“Just got to be careful, try to walk on the sidewalks if they’re cleared, you got to do what you got to do,” Thomas Michel of Somerville said.
And all that extra sloppy mess extending from the sidewalks into the street makes it difficult for drivers too.
“We get cars that should be on the curb and they’re sort of halfway in the middle of the street and you get these big snow banks over here and sometimes it’s only your hearing that you know they’re coming because you don’t really see them,” Tony Bottari of Somerville said.
“It’s kind of tough, you know you try to pull out into the street and you can’t see around the snowbanks, so it makes it tough for driving,” Rayworth added.
In Boston, time is up for people using space savers. Mayor Marty Walsh said residents would have 48 hours to remove them after the snow stops. That deadline was reached around 5 p.m. on Monday, but more than 24 hours later, they could be seen across South Boston.

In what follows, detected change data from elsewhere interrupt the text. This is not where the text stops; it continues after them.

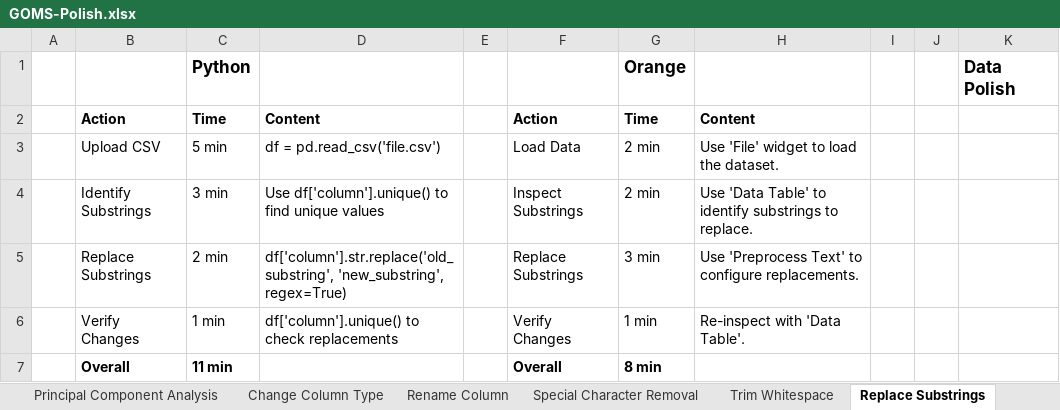
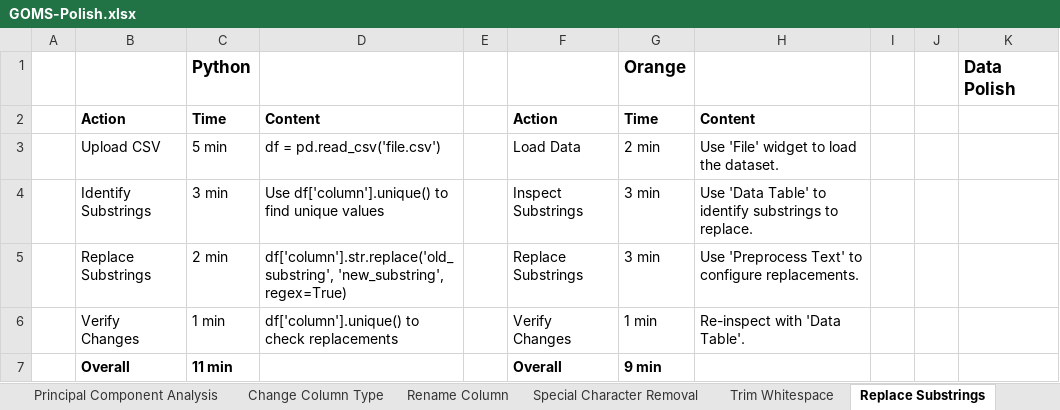
Before and after one commit to SeanMcCrossanTUD/TUD-Group-Project, an Excel workbook: Project supporting Artifacts/Evaluation/GOMS-Polish.xlsx, sheet Replace Substrings, drawn as a sheet; values as stored, in another font and other column widths than the file's, no borders; the diff names each change by its address in the sheet, - before the commit and + after, or states it on an @@ line.

```diff
--- a/Project supporting Artifacts/Evaluation/GOMS-Polish.xlsx (sheet Replace Substrings)
+++ b/Project supporting Artifacts/Evaluation/GOMS-Polish.xlsx (sheet Replace Substrings)
-G4: 2 min
+G4: 3 min
-G7: 8 min
+G7: 9 min
```
Also changed, not shown: sheet Comparison, sheet Collapse Rare Categories, sheet Remove Columns, sheet Datetime Components, sheet Text Case, sheet Regex (Regular Expressions).
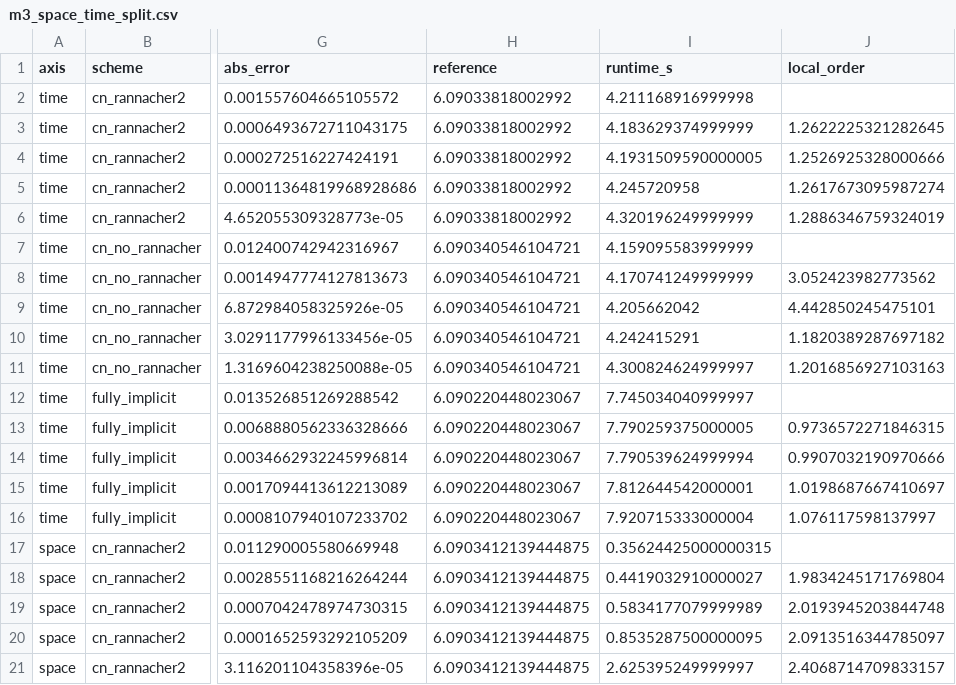
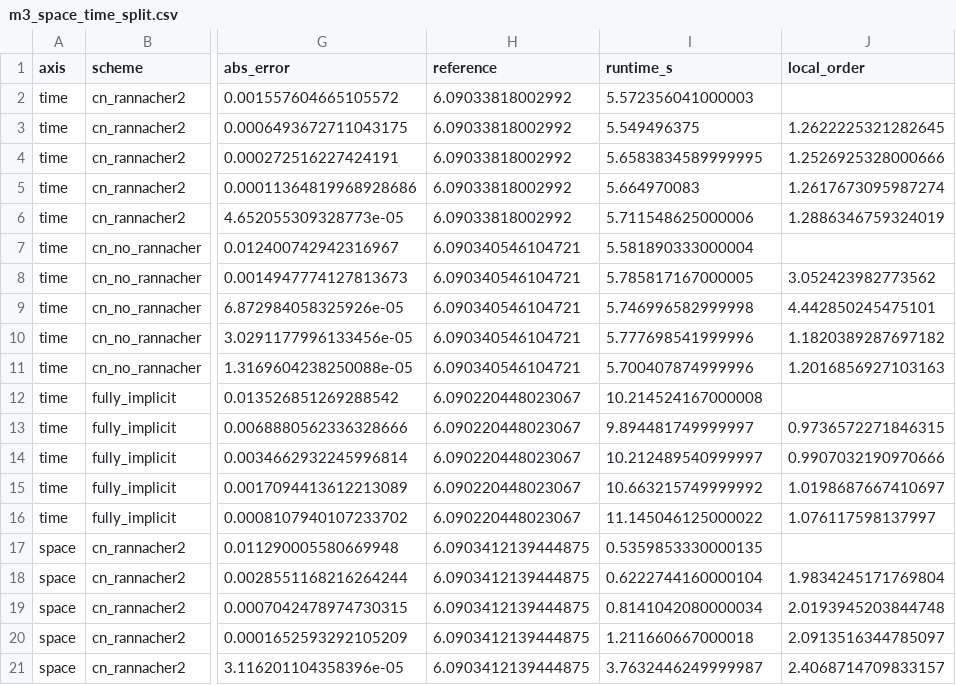
Before and after one commit to shreyan222/american-option-pricing, a CSV file: results/m3_space_time_split.csv, drawn as a sheet; only a part is shown, gaps mark what is left out; the diff names each change by its address in the sheet, - before the commit and + after, or states it on an @@ line.

```diff
--- a/results/m3_space_time_split.csv
+++ b/results/m3_space_time_split.csv
-I2 (runtime_s): 4.211168916999998
+I2 (runtime_s): 5.572356041000003
-I3 (runtime_s): 4.183629374999999
+I3 (runtime_s): 5.549496375
-I4 (runtime_s): 4.1931509590000005
+I4 (runtime_s): 5.6583834589999995
-I5 (runtime_s): 4.245720958
+I5 (runtime_s): 5.664970083
-I6 (runtime_s): 4.320196249999999
+I6 (runtime_s): 5.711548625000006
-I7 (runtime_s): 4.159095583999999
+I7 (runtime_s): 5.581890333000004
-I8 (runtime_s): 4.170741249999999
+I8 (runtime_s): 5.785817167000005
-I9 (runtime_s): 4.205662042
+I9 (runtime_s): 5.746996582999998
-I10 (runtime_s): 4.242415291
+I10 (runtime_s): 5.777698541999996
-I11 (runtime_s): 4.300824624999997
+I11 (runtime_s): 5.700407874999996
-I12 (runtime_s): 7.745034040999997
+I12 (runtime_s): 10.214524167000008
-I13 (runtime_s): 7.790259375000005
+I13 (runtime_s): 9.894481749999997
-I14 (runtime_s): 7.790539624999994
+I14 (runtime_s): 10.212489540999997
-I15 (runtime_s): 7.812644542000001
+I15 (runtime_s): 10.663215749999992
-I16 (runtime_s): 7.920715333000004
+I16 (runtime_s): 11.145046125000022
-I17 (runtime_s): 0.35624425000000315
+I17 (runtime_s): 0.5359853330000135
-I18 (runtime_s): 0.4419032910000027
+I18 (runtime_s): 0.6222744160000104
-I19 (runtime_s): 0.5834177079999989
+I19 (runtime_s): 0.8141042080000034
-I20 (runtime_s): 0.8535287500000095
+I20 (runtime_s): 1.211660667000018
-I21 (runtime_s): 2.625395249999997
+I21 (runtime_s): 3.7632446249999987
```
Also changed, not shown: results/m1_american_convergence.csv, results/m3_omega_study.csv, 38 other files.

"Parking here in Southie is miserable," one resident said. "There is nothing worse right now."
Anyone who wants to report a space saver can do so by putting in a complaint to Boston's 311 helpline.
As of 6 p.m. Monday, MassDOT said they had 644 pieces of equipment cleaning the roads.
The cleanup is also stretching from the street to the roof.
"Certainly a lot of people have been getting ice dam leaks from this 15-inch storm," said Richard Melo, General Manager of Newton Roofing Residential.
Melo’s workers have been clearing ice and snow from roofs to prevent water from leaking into homes.
"When you have really warm temperatures and a dam that's already formed, that can lead to additional leaking cause you're just asking for more water to back up behind that dam," said Melo.
Inside houses from town to town, repairs are being made to heating systems as thawing pipes reveal leaks.
"If they're lucky, everything will just melt," said Andrew Baker of Baker-Elman Plumbing. "If not, they're going to end up (with broken pipes)."